FIG. 5 schematically illustrates an exemplary final business form 71 according to the present invention made up of a first part 72 that is a form 56 or 56′ from the first web 44, a second part 73 which is a form 56, 56′ from a second web 45, and a third part 74 which is a form 56, 56′ from the third part 46. Preferably at least two of the three parts 72-74 are carbonless paper. For example, the first part 72 may be of CB carbonless paper, the carbonless coating being illustrated schematically at 76 at FIG. 5. Part 73 may be CFB carbonless paper, the CF carbonless material being illustrated schematically at 77 and the CB material schematically at 78 on FIG. 5. The third part 74 may be a CF part, the carbonless material being indicated schematically at 79 thereon. Alternatively, part 72 may be CB, part 73 CF, with part 74 having a self-contained carbonless coating on the top surface thereof. Alternatively, both the top surfaces of the parts 73, 74 may have self-contained coatings, while the part 72 is plain paper stock, or other arrangements may also be provided.

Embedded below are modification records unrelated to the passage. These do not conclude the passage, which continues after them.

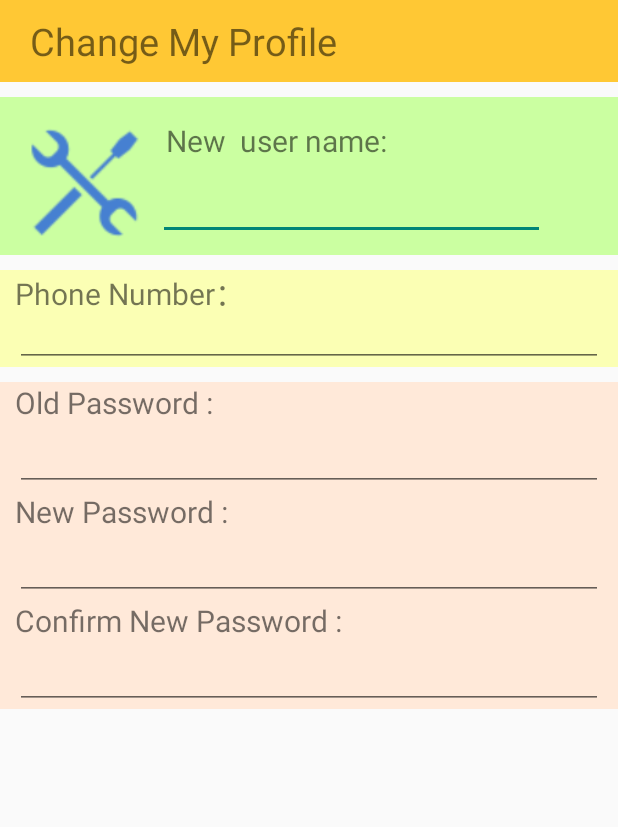
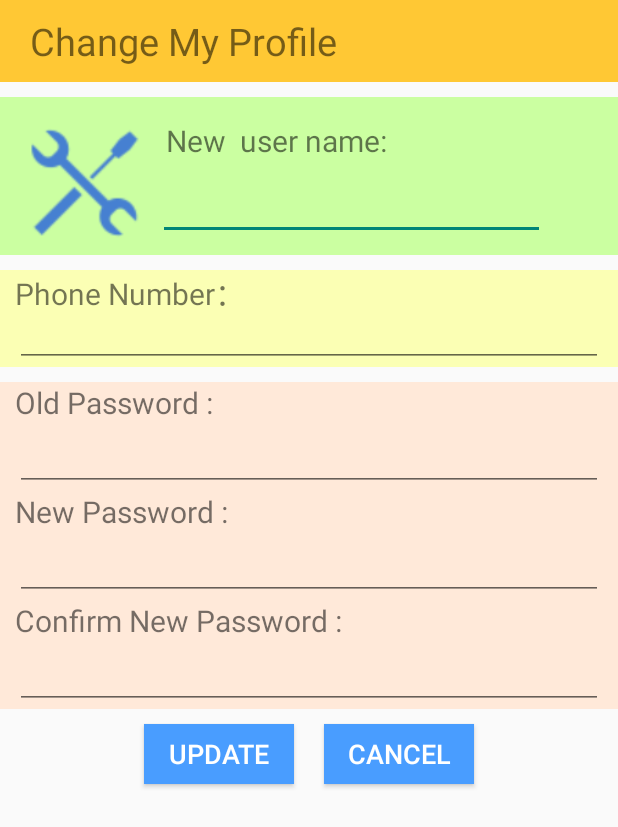
Before and after one commit to xzhouaf/Auction-House, an Android app: the ModifyPersonalInfo screen opened directly, with no data from a screen before it, on a phone screen of 412 x 824 dp. Shown: the top 827 px of the screen. Run offline under Robolectric (Android 15) with nearby library versions, the phone set to English and light mode, and no system bars.

Commit message:
solve some small bugs

```diff
--- a/app/src/main/java/com/project/zxt/ustauctionhouse/PersonalInfo/ModifyPersonalInfo.java
+++ b/app/src/main/java/com/project/zxt/ustauctionhouse/PersonalInfo/ModifyPersonalInfo.java
@@ -16,6 +16,7 @@ import android.provider.MediaStore;
 import android.util.Log;
 import android.view.View;
 import android.view.inputmethod.InputMethodManager;
+import android.widget.Button;
 import android.widget.EditText;
 import android.widget.ImageButton;
 import android.widget.ImageView;
@@ -65,7 +66,8 @@ public class ModifyPersonalInfo extends Activity implements View.OnClickListener
 
     private final String TAG = "ModifyPersonalInfo";
     private Context ctx;
-    ImageView portraitMod, update, cancel;
+    ImageView portraitMod;
+    Button update, cancel;
     EditText user_name,phone_, old_pass, new_pass, new_pass2;
     String userName, Phone, oldPass, newPass, newPass2;
     Intent intent;
@@ -93,9 +95,9 @@ public class ModifyPersonalInfo extends Activity implements View.OnClickListener
         new_pass2 = (EditText) findViewById(R.id.cPassField);
         new_pass2.setText(null);
 
-        update = (ImageView) findViewById(R.id.InfoModUpdate);
+        update = (Button) findViewById(R.id.InfoModUpdate);
         update.setOnClickListener(this);
-        cancel = (ImageView) findViewById(R.id.InfoModCancel);
+        cancel = (Button) findViewById(R.id.InfoModCancel);
         cancel.setOnClickListener(this);
 
         ctx = getApplicationContext();
--- a/app/src/main/java/com/project/zxt/ustauctionhouse/bottomMenu/BottomMenuHome.java
+++ b/app/src/main/java/com/project/zxt/ustauctionhouse/bottomMenu/BottomMenuHome.java
@@ -114,6 +114,7 @@ public class BottomMenuHome extends FragmentActivity implements View.OnClickList
     protected void onActivityResult(int requestCode, int resultCode, Intent data) {
         Log.i(TAG, "Success1");
         postItemLis.activityResultHandle(requestCode, resultCode, data);
+        meLis.activityResultHandle(requestCode, resultCode, data);
         super.onActivityResult(requestCode, resultCode, data);
     }
 
--- a/app/src/main/res/layout/info_modify.xml
+++ b/app/src/main/res/layout/info_modify.xml
@@ -167,24 +167,35 @@
         android:layout_alignParentRight="true"
         android:layout_alignParentEnd="true"
         android:id="@+id/buttons"
-        android:layout_below="@+id/passwordZone">
+        android:layout_below="@+id/passwordZone"
+        android:gravity="center_horizontal">
 
-        <ImageView
+        <Button
             android:layout_width="100dp"
-            android:layout_height="30dp"
+            android:layout_height="40dp"
+            android:text="Update"
+            android:id="@+id/InfoModUpdate"
+            android:layout_alignParentTop="true"
+            android:layout_alignParentLeft="true"
+            android:layout_alignParentStart="true"
+            android:layout_marginTop="10dp"
+            android:background="#ff499dff"
+            android:textColor="#ffffffff"
+            android:textSize="18sp" />
+
+        <Button
+            android:layout_width="100dp"
+            android:layout_height="40dp"
+            android:text="Cancel"
             android:id="@+id/InfoModCancel"
-            android:layout_alignTop="@+id/InfoModUpdate"
-            android:layout_alignParentRight="true"
-            android:layout_alignParentEnd="true"
-            android:layout_marginRight="26dp"
-            android:layout_marginEnd="26dp" />
-
-        <ImageView
-            android:layout_width="100dp"
-            android:layout_height="30dp"
-            android:id="@+id/InfoModUpdate"
-            android:layout_centerVertical="true"
-            android:layout_centerHorizontal="true" />
+            android:layout_alignParentTop="true"
+            android:layout_toRightOf="@+id/InfoModUpdate"
+            android:layout_toEndOf="@+id/InfoModUpdate"
+            android:layout_marginLeft="20dp"
+            android:layout_marginTop="10dp"
+            android:background="#ff499dff"
+            android:textColor="#ffffffff"
+            android:textSize="18sp" />
     </RelativeLayout>
 
     <LinearLayout
```
Also changed, not shown: app/src/main/java/com/project/zxt/ustauctionhouse/PersonalInfo/PersonalInfoFragment.java (+1 -17 lines), app/src/main/res/layout/me.xml (+7 -14 lines), app/src/main/java/com/project/zxt/ustauctionhouse/LiveAuction/WebSocketLive.java (line endings or trailing spaces).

The carbonless coatings may be provided full face so that any printing or writing on the top surface of the part 72 will be transferred to both the parts 73, 74, or the coatings may be localized on one or more of the parts to provide selective transfer of information. As seen in FIG. 5, each of the forms 71 may be connected by perforation lines 62 to another like form 71 at at least the top or bottom edge thereon, and may also be in a two wide configuration even when shipped to the courier or ultimate customer.
Practicing the present invention, it is possible to effect a savings of the cost of manufacture that is approximately 5% over present cost utilizing the conventional procedures described above. This cost savings is achieved despite the fact that a more versatile product is provided, and one having more value added, including the personalized indicia 59, 60. Also, the personalized indicia 59, 60 that is provided is higher quality than typically is provided when impact printing by the courier company or other purchaser of the forms is practiced, and also the numerical indicia 61 may be of higher quality if electronically imaged rather than impact printed. Also processing speeds are faster, and there is less waste when practicing and utilizing the present invention compared to the conventional systems and processes described above.
It will thus be seen that according to the present invention an advantageous method and system for producing multiple part business forms, and an advantageous three-part airbill are provided. While the invention has herein been shown and described in what is presently conceived to be the most practical preferred embodiment thereon, it will be apparent to those of ordinary skill in the art that many modifications may be made thereof within the scope of the invention, which scope is be accorded the broadest interpretation of the appended claims so as encompass all equivalent structures, products, and processes.